Both groups also pan a serious and well-documented condition, gender dysphoria, that they cannot possibly appreciate because they have never personally experienced it. Neither has the majority of people on this planet, but I can tell you it is real.

In other news, TERFs, or trans-exclusionary radical feminists, continue to believe that trans women are a threat to womanhood, and the National Association of Intercollegiate Athletics has banned transgender women from competing in women’s sports, although it will allow them to compete in men’s sports. Gee, thanks for that one.

I am one of an estimated 1.6 million transgender people in the U.S — that’s out of 342 million people. The transgender community is a tiny little piece of the broader pie, and everyone wants to regulate us either because they think that God (which is really just their personal interpretation of God) told them that transgender people are a problem or that we are somehow tipping the balance of fairness.

I, too, believe in God but I like to think that God is pleased that I am finally happy in myself. I am of the opinion that like a loving parent, God wants us all to be happy and fulfilled. I firmly believe that the whole transition experience has made me a kinder, wiser, citizen of the world — not some kind of threat. This thought, however, always seems to be lost in the larger discussion.
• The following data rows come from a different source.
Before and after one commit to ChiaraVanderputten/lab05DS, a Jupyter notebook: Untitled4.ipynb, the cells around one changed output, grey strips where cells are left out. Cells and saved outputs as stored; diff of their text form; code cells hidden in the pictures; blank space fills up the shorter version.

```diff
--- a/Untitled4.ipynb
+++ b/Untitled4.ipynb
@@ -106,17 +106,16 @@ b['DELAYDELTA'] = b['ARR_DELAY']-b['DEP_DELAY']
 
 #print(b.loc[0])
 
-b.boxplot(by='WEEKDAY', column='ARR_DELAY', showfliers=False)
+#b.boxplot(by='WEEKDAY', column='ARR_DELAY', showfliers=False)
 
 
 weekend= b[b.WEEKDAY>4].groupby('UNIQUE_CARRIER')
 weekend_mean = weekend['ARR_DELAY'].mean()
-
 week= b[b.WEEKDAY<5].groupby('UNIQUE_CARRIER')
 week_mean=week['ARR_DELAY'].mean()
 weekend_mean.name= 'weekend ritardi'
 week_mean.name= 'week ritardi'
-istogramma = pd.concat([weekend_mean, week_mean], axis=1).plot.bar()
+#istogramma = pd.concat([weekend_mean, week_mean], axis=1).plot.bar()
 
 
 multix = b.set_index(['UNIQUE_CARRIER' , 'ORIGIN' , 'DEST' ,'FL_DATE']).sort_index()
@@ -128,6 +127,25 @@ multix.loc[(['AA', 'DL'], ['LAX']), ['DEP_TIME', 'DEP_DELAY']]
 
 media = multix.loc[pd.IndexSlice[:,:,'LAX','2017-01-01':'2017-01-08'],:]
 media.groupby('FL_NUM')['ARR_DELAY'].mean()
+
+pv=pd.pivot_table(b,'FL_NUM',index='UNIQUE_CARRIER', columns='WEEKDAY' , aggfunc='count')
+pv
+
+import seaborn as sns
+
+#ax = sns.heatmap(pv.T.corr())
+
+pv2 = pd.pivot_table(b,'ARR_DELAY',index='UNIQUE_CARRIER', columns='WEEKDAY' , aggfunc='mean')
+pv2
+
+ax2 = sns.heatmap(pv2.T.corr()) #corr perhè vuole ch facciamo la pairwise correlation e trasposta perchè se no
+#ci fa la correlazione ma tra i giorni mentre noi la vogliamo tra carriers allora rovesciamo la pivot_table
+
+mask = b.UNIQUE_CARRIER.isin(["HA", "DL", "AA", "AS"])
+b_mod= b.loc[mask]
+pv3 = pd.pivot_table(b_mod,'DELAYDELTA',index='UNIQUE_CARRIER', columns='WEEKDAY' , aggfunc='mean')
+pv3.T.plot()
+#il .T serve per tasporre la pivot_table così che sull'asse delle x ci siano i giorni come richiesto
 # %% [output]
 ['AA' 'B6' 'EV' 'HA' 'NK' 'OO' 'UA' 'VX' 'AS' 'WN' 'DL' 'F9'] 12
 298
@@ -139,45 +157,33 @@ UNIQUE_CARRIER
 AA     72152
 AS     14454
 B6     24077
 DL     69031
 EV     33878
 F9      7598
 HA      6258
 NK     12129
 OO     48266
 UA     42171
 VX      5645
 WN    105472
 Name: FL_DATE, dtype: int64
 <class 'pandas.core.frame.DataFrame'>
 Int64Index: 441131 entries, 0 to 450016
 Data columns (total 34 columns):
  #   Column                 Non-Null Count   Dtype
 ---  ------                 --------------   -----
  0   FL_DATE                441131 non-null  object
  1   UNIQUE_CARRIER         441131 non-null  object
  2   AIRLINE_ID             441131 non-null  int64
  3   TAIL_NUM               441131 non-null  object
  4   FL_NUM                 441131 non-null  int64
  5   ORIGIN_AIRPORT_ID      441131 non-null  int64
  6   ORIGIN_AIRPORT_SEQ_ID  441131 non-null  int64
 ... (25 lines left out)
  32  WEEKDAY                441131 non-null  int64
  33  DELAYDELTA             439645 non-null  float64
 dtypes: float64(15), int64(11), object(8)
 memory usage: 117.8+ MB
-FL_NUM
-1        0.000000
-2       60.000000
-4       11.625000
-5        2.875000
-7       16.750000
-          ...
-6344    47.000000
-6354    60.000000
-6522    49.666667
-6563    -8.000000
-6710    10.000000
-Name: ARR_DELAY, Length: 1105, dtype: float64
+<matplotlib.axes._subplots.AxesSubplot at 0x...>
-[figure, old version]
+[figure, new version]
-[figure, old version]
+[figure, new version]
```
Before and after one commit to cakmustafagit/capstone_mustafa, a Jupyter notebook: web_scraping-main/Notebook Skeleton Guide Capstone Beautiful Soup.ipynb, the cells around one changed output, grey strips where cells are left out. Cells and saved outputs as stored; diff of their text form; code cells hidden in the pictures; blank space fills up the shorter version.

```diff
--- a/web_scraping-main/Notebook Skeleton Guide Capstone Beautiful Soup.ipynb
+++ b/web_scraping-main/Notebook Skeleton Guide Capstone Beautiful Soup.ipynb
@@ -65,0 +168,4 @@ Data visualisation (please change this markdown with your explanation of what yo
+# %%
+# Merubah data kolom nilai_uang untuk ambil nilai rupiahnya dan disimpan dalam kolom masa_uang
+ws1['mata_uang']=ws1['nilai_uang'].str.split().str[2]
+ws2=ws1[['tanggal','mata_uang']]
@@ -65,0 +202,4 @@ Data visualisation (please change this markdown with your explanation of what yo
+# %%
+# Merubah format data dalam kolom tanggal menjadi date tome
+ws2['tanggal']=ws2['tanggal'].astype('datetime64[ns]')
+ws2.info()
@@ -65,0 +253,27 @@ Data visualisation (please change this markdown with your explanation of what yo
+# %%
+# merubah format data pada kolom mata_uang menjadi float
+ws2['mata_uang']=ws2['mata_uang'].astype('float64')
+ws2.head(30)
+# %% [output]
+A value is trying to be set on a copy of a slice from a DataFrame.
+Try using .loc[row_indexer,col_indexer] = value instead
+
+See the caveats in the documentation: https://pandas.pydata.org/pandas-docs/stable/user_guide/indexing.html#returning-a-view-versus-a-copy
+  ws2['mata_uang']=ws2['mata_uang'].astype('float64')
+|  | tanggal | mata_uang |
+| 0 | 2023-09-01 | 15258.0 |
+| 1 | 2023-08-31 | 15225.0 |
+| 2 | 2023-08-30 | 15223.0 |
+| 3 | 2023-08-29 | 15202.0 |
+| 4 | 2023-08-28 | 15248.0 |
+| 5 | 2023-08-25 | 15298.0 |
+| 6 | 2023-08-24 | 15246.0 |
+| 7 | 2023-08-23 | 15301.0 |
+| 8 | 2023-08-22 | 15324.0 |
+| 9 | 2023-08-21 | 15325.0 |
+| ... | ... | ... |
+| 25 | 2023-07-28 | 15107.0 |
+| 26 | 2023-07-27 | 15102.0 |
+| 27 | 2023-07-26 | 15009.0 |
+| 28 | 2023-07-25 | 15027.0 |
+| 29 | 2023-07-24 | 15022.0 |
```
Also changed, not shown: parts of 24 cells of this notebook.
I don’t think these organizations know, or even care about, what their stances and their words do to the lives of transgender and gender non-conforming people. Some end up taking their own lives after being barraged by hate and lack of understanding in families, in schools, in the workplace, or in church. And in the case of the evangelical and Catholic churches, dividing up and not supporting vulnerable people goes against everything I ever learned about Jesus and his ministry.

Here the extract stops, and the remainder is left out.